– Knee pain after an injury will often come on suddenly and can be due to muscle strains and sprains, inflammation or damage to ligaments and tendons, damage to cartilage within a joint, or even dislocation or fractures. Knee pain with no obvious injury usually develops gradually and can be due to an underlying medical condition like arthritis. Being overweight and not doing enough physical activity are common causes of knee pain.
– Pain at the front of the knee, what is it?
– Pain at the front of the knee is also called anterior knee pain (AKP). It is common in people who have had a dislocation or fracture, people who exercise often, people who are overweight, teenage girls, people with flat feet, and people with increased flexibility in their joints.
Patellofemoral pain syndrome (PFPS), also known as “runner’s knee” is one of the most common causes of pain at the front of the knee.
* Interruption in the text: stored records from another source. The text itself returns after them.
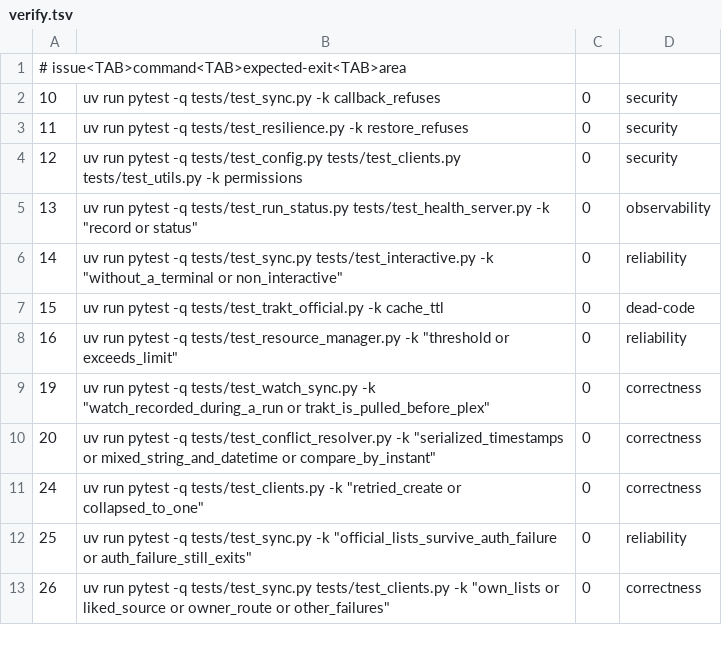
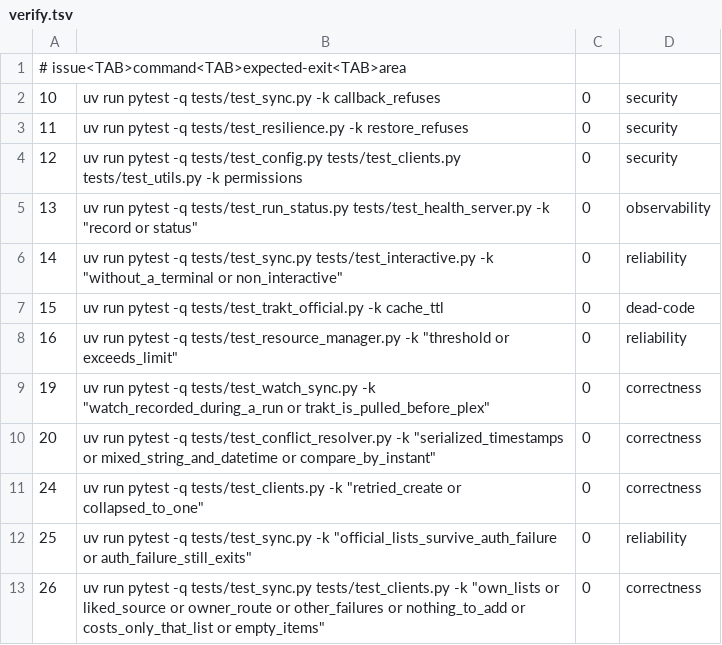
Before and after one commit to SwordfishTrumpet/traktor, a TSV file: .pipeline/verify.tsv, drawn as a sheet.

Commit message:
Skip the create when a list has nothing to add (#26)
An owned list that Trakt reports with no items crashed the run: Plex refuses
to create a playlist without items, the refusal was retried four times, and
then escaped process_list_parallel as an unhandled exception that ended the
sync before the official lists ran.

_create_playlist now logs and returns None when there is nothing to add (both
the fresh-create and the recreate-an-oversized-playlist paths skip their
description update), and process_list_parallel reports one list's unexpected
failure as that list's error instead of aborting the run.

```diff
--- a/.pipeline/verify.tsv
+++ b/.pipeline/verify.tsv
@@ -12,2 +12,2 @@
 25	uv run pytest -q tests/test_sync.py -k "official_lists_survive_auth_failure or auth_failure_still_exits"	0	reliability
-26	uv run pytest -q tests/test_sync.py tests/test_clients.py -k "own_lists or liked_source or owner_route or other_failures"	0	correctness
+26	uv run pytest -q tests/test_sync.py tests/test_clients.py -k "own_lists or liked_source or owner_route or other_failures or nothing_to_add or costs_only_that_list or empty_items"	0	correctness
```
Also changed, not shown: 5 other files.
Damage or swelling above the kneecap can prevent it from moving smoothly when the joint bends and straightens, causing pain.
Patella tendinopathy, also known as “jumper’s knee” is caused by wear and tear or injury to the tendons around the knee cap.
Anterior cruciate ligament injury is usually caused by a sudden injury resulting from twisting or stopping suddenly from speed. It is common in sports like football, basketball, netball, and skiing.
Osteoarthritis, rheumatoid arthritis, and childhood conditions like Osgood-Schlatter disease and Sinding-Larsen-Johansson disease can also cause pain at the front of the knee.
– Pain at the back of the knee, how does it differ?
– Pain behind the knee is also known as posterior knee pain.
Osteoarthritis commonly causes pain at the back of the knee. The smooth cartilage that lines joints can become worn and rough over time, causing pain and restricted movement.
Arthritis and injuries to the knee can cause fluid to collect at the back of the joint, causing a popliteal, or Baker’s, cyst.
Posterior cruciate ligament injury is usually caused by falls or injury during contact sports like rugby.
– Inner knee pain?
Pain at the inside of the knee is also called medial knee pain. It may be worse when you bend or straighten your knee and can cause a feeling of instability.
Medial collateral ligament injuries often result from jumping and twisting injuries. It is a common sports injury in people who play football, basketball, or tennis.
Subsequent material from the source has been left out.